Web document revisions
------------------------------------

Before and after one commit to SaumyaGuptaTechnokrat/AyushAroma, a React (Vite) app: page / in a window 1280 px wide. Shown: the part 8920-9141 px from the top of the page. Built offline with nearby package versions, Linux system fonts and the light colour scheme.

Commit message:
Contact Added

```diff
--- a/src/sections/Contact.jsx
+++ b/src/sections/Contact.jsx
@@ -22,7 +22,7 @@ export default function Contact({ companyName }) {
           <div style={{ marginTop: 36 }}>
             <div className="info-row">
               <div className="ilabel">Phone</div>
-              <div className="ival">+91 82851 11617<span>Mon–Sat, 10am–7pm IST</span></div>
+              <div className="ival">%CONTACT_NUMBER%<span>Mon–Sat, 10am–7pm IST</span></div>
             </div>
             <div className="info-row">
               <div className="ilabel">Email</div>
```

------------------------------------

### [Work to be completed]
Every record is to be written out verbatim.

### [Answer to this task]
Before and after one commit to SaumyaGuptaTechnokrat/AyushAroma, a React (Vite) app: page / in a window 1280 px wide. Shown: the part 8920-9141 px from the top of the page. Built offline with nearby package versions, Linux system fonts and the light colour scheme.

Commit message:
Contact Added

```diff
--- a/src/sections/Contact.jsx
+++ b/src/sections/Contact.jsx
@@ -22,7 +22,7 @@ export default function Contact({ companyName }) {
           <div style={{ marginTop: 36 }}>
             <div className="info-row">
               <div className="ilabel">Phone</div>
-              <div className="ival">+91 82851 11617<span>Mon–Sat, 10am–7pm IST</span></div>
+              <div className="ival">%CONTACT_NUMBER%<span>Mon–Sat, 10am–7pm IST</span></div>
             </div>
             <div className="info-row">
               <div className="ilabel">Email</div>
```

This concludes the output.